At this point in time, Wisconsin is better than Iowa (5-4, 2-3 Big Ten) in all of that. Beyond the recent result in which the Badgers outrushed the Hawkeyes by a near 2-to-1 margin (218 yards to 115), Wisconsin has gone to the last three Rose Bowls. Iowa finished 4-8 in 2012.
Iowa’s offense has made incremental improvement over 2012. Iowa is gaining more yards, running more plays and scoring more points than it did last season. It rotated Indiana and Penn State off the schedule and picked up Ohio State and Wisconsin, but after nine games, Iowa is one game up on where it was last season, holding a 5-4 record compared to last season’s 4-5. Last season after week nine, Iowa was in the middle of a six-game losing streak. This year, the Hawkeyes have an excellent chance to clinch bowl eligibility Saturday at Purdue (1-7, 0-4), a team with a first-year coach in Darrell Hazell and a team that is, hands down, the worst in the conference this year.
Quarterback Jake Rudock (sprained knee) and running back Mark Weisman (foot, upper body) didn’t finish last weekend’s game, but Ferentz said he expects both to return for Purdue (11 a.m., Big Ten Network).
This isn’t a stat, but this year’s Hawkeyes have put themselves in position to give them a better chance to win games. Against the Badgers, Iowa won the coin flip and deferred because of a 12 mph wind whipping through Kinnick. Iowa had an average starting field position of its 44-yard line in the first half, penetrating UW’s red zone (inside the 20) twice, and came away with just two field goals.
That’s not the kind of offensive football that’s going to generate enough electricity to run a popcorn popper at Kinnick.
“The first half came down to us being in the red zone twice, not being able to come out with a touchdown,” Ferentz said, “and a couple of self-inflicted wounds on both possessions.”
If you boil the game and what drive noise in stadiums, it’s touchdowns. It’s running backs scoring on big runs and/or quarterbacks dropping a pass into an open receiver’s hands. It’s an offense executing and crossing the goal line.
Against FBS teams this year, Iowa is 99th in the nation in offensive TDs per game with 2.2. In the last three games, Iowa is 124th in the country with 3.3 points in the second half.

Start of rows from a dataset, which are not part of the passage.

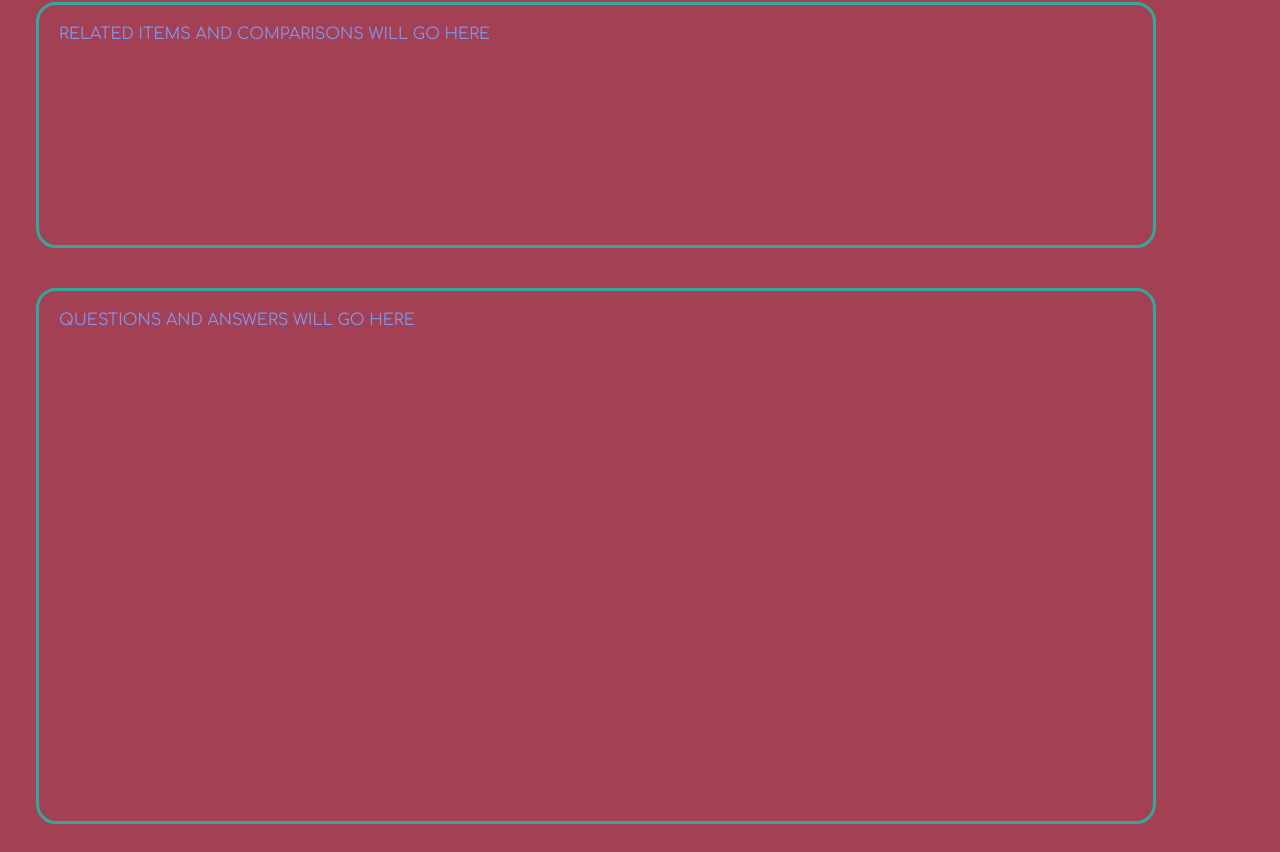
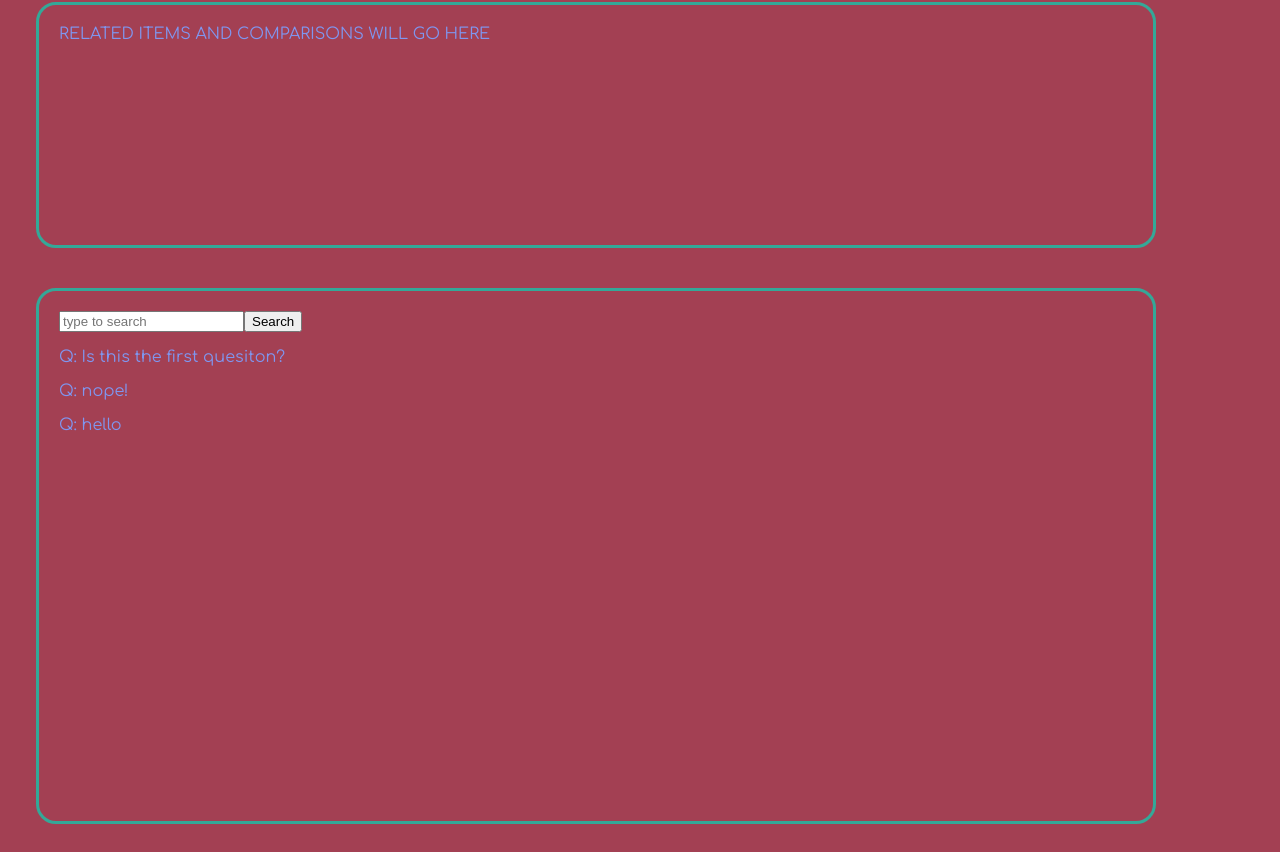
Before and after one commit to bulganerdenebaatar/project-catwalk, a React app: page / in a window 1280 px wide. Shown: the part 986-1838 px from the top of the page. Built offline with nearby package versions, Linux system fonts and the light colour scheme.

Commit message:
currently rendering dummy data questions

```diff
--- a/src/Components/QuestionsAndAnswers/QuestionsList.jsx
+++ b/src/Components/QuestionsAndAnswers/QuestionsList.jsx
@@ -1,7 +1,14 @@
 import React, { useState } from 'react';
+import QuestionsListItem from './QuestionsListItem.jsx';
 
-function QuestionsList() {
+function QuestionsList(props) {
+  // const [question, updateQuestion] = useState();
+
   return (
-
+    <p>
+      {props.questions.map((item, index) => <QuestionsListItem item={item} key={index} />)}
+    </p>
   );
 }
+
+export default QuestionsList;
--- /dev/null
+++ b/src/Components/QuestionsAndAnswers/QuestionsListItem.jsx
@@ -0,0 +1,11 @@
+import React, { useState } from 'react';
+
+function QuestionsListItem(props) {
+  return (
+    <p>
+      Q: {props.item}
+    </p>
+  );
+}
+
+export default QuestionsListItem;
--- a/src/Components/QuestionsAndAnswers/SearchForm.jsx
+++ b/src/Components/QuestionsAndAnswers/SearchForm.jsx
@@ -1,7 +1,14 @@
 import React, { useState } from 'react';
 
 function SearchForm() {
+  const [input, updateInput] = useState('');
+
   return (
-
+    <form>
+      <input type="text" value={input} placeholder='type to search' />
+      <input type="submit" value="Search" />
+    </form>
   );
 }
+
+export default SearchForm;
--- a/src/Components/QuestionsAndAnswers/index.jsx
+++ b/src/Components/QuestionsAndAnswers/index.jsx
@@ -1,5 +1,7 @@
 import React from 'react';
 import styled from 'styled-components';
+import QuestionsList from './QuestionsList.jsx';
+import SearchForm from './SearchForm.jsx';
 
 const QandAStyle = styled.div`
   border: 3px solid rgba(52, 168, 152, 66);
@@ -10,9 +12,67 @@ const QandAStyle = styled.div`
   padding: 20px;
 `;
 
+const exampleData = {
+  product_id: '40345',
+  results: [
+    {
+      question_id: 426169,
+      question_body: 'Is this the first quesiton?',
+      question_date: '2021-09-20T00:00:00.000Z',
+      asker_name: 'me',
+      question_helpfulness: 6,
+      reported: false,
+      answers: {
+        3989827: {
+          id: 3989827,
+          body: 'yes',
+          date: '2021-09-20T00:00:00.000Z',
+          answerer_name: 'Seller',
+          helpfulness: 6,
+          photos: [],
+        },
+      },
+    },
+    {
+      question_id: 553730,
+      question_body: 'nope!',
+      question_date: '2021-11-18T00:00:00.000Z',
+      asker_name: 'bye',
+      question_helpfulness: 1,
+      reported: false,
+      answers: {},
+    },
+    {
+      question_id: 553729,
+      question_body: 'hello',
+      question_date: '2021-11-18T00:00:00.000Z',
+      asker_name: 'bye',
+      question_helpfulness: 0,
+      reported: false,
+      answers: {},
+    },
+  ],
+};
+
 function QuestionsAndAnswers() {
+  const questions = [];
+
+  exampleData.results.forEach((item) => (
+    questions.push(item.question_body)
+  ));
+
+  const answers = [];
+
+  exampleData.results.forEach((item) => (
+    // item.answers !== undefined ? answers.push(item.answers.body) : null
+    answers.push(item.answers.body)
+  ));
+
   return (
-    <QandAStyle className="questionsAndAnswers">QUESTIONS AND ANSWERS WILL GO HERE</QandAStyle>
+    <QandAStyle className="questionsAndAnswers">
+      <SearchForm />
+      <QuestionsList questions={questions} answers={answers} />
+    </QandAStyle>
   );
 }
 
```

Through nine games, Iowa’s numbers are up in every category, including scoring at 25.3 points a game to 20.4. Iowa is one game better than it was a year ago and the topic of conversation is stadium experience.

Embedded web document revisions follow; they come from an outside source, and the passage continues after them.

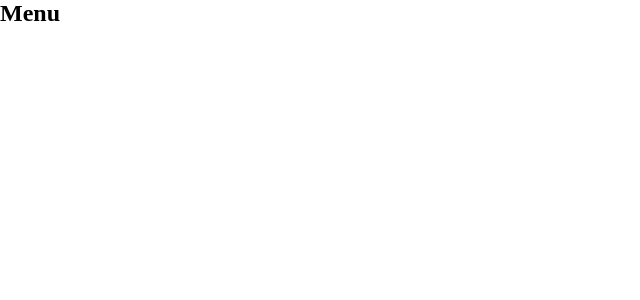
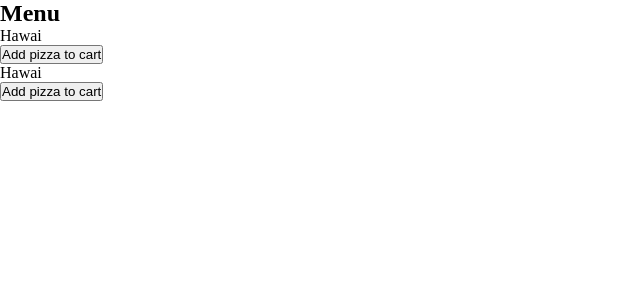
Before and after one commit to Eva-Li80/Frontend-2023, a React (Vite) app: page / in a window 1280 px wide. Shown: the top 300 px of the page, without its empty margins (0-640 px from the left). Built offline with nearby package versions, Linux system fonts and the light colour scheme.

Commit message:
add context-provider

```diff
--- a/package.json
+++ b/package.json
@@ -15,7 +15,8 @@
     "@mui/material": "^5.15.14",
     "react": "^18.2.0",
     "react-dom": "^18.2.0",
-    "react-router-dom": "^6.22.3"
+    "react-router-dom": "^6.22.3",
+    "react-uuid": "^2.0.0"
   },
   "devDependencies": {
     "@types/react": "^18.2.66",
--- a/src/App.tsx
+++ b/src/App.tsx
@@ -1,16 +1,19 @@
 import { Route, BrowserRouter, Routes } from "react-router-dom";
 import Menu from "./Pages/Menu";
 import Order from "./Pages/Order";
-import "./Scss/main.scss"
+import "./Scss/main.scss";
+import PizzaContextProvider from "./context/PizzaContextProvider";
 
 function App() {
   return (
+    <PizzaContextProvider>
       <BrowserRouter>
         <Routes>
           <Route index element={<Menu />} />
           <Route path="/order" element={<Order />} />
         </Routes>
       </BrowserRouter>
+    </PizzaContextProvider>
   );
 }
 
--- a/src/Pages/Menu.tsx
+++ b/src/Pages/Menu.tsx
@@ -1,12 +1,58 @@
-import React from 'react'
+import { useContext } from "react";
+import { PizzaContext } from "../context/PizzaContextProvider";
+import { CartItem, Pizza } from "../Type";
+import uuid from "react-uuid";
 
 const Menu = () => {
+  const { state, dispatch } = useContext(PizzaContext);
+
+  console.log(state);
+  function handleDispatch(pizza: Pizza) {
+    dispatch({
+      type: "AddCartItem",
+      payload: {
+        id: uuid(),
+        product: { ...pizza },
+        quantity: 1,
+      },
+    });
+  }
+
+  function handleDelete(id: string) {
+    dispatch({
+      type: "RemoveCartItem",
+      payload: id,
+    });
+  }
+  function handleEdit(cartItem: CartItem) {
+    dispatch({
+      type: "UpdateCartItem",
+      payload: { ...cartItem, quantity: 5 },
+    });
+  }
   return (
     <div>
-        <h2>Menu</h2>
+      <h2>Menu</h2>
 
+      {/* LITE TESTKOD SÅ NI SER ATT DET FUNKAR */}
+      {state.pizza.map((p) => (
+        <div key={p.id}>
+          <p>{p.name}</p>
+          <button onClick={() => handleDispatch(p)}>Add pizza to cart</button>
+        </div>
+      ))}
+
+      {state.cart.map((c) => (
+        <div key={c.id}>
+          <p>
+            {c.product.name}, {c.quantity}
+          </p>
+          <button onClick={() => handleEdit(c)}>Update quantity</button>
+          <button onClick={() => handleDelete(c.id)}>DELETE</button>
+        </div>
+      ))}
     </div>
-  )
-}
+  );
+};
 
-export default Menu
+export default Menu;
--- /dev/null
+++ b/src/Type.ts
@@ -0,0 +1,14 @@
+export type Pizza = {
+  id: string;
+  type: "pizza" | "kebab" | "vego";
+  name: string;
+  ingredients: string[];
+  price: number;
+  size: "standard" | "barn" | "familj";
+};
+
+export type CartItem = {
+  id: string;
+  product: Pizza;
+  quantity: number;
+};
--- /dev/null
+++ b/src/context/PizzaContextProvider.tsx
@@ -0,0 +1,87 @@
+import { ReactNode, createContext, useReducer } from "react";
+import { CartItem, Pizza } from "../Type";
+import uuid from "react-uuid";
+
+type PizzaContextProviderType = {
+  children: ReactNode;
+};
+
+type State = {
+  pizza: Pizza[];
+  cart: CartItem[];
+};
+type InitalContextState = {
+  state: State;
+  dispatch: React.Dispatch<Action>;
+};
+
+type Action =
+  | { type: "AddCartItem"; payload: CartItem }
+  | { type: "RemoveCartItem"; payload: string }
+  | {
+      type: "UpdateCartItem";
+      payload: CartItem;
+    };
+
+export const PizzaContext = createContext<InitalContextState>({
+  state: { pizza: [], cart: [] },
+  dispatch: () => null,
+});
+
+const reducer = (state: State, action: Action) => {
+  switch (action.type) {
+    case "AddCartItem":
+      return { cart: [...state.cart, action.payload], pizza: state.pizza };
+    case "UpdateCartItem":
+      return {
+        cart: state.cart.map((i) => {
+          if (i.id === action.payload.id) {
+            return action.payload;
+          } else {
+            return i;
+          }
+        }),
+        pizza: state.pizza,
+      };
+    case "RemoveCartItem":
+      return {
+        cart: state.cart.filter((i) => i.id !== action.payload),
+        pizza: state.pizza,
+      };
+    default:
+      return state;
+  }
+};
+
+const initalPizzaState: State = {
+  pizza: [
+    {
+      id: uuid(),
+      type: "pizza",
+      name: "Hawai",
+      size: "standard",
+      ingredients: ["ananas", "skinka"],
+      price: 100,
+    },
+    {
+      id: uuid(),
+      type: "pizza",
+      name: "Hawai",
+      size: "standard",
+      ingredients: ["ananas", "skinka"],
+      price: 100,
+    },
+  ],
+  cart: [],
+};
+
+const PizzaContextProvider = ({ children }: PizzaContextProviderType) => {
+  const [state, dispatch] = useReducer(reducer, initalPizzaState);
+  return (
+    <PizzaContext.Provider value={{ state, dispatch }}>
+      {children}
+    </PizzaContext.Provider>
+  );
+};
+
+export default PizzaContextProvider;
```
Also changed, not shown: 1 other file (tests, documents, lock files or other folders). Lines whose indentation alone changed are shown as unchanged.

What Iowa does on offense and has done and will do under Ferentz is, as always, a lot more salable when Iowa wins. The fact that Iowa is 5-8 at Kinnick in the last two seasons doesn’t do a lot for stadium experience.
“Our goal is to amp it up a little bit more,” said Kirk Ferentz when asked about exactly what’s lacking in Kinnick’s game day. “We’re on that path now, we’ll be there next September.”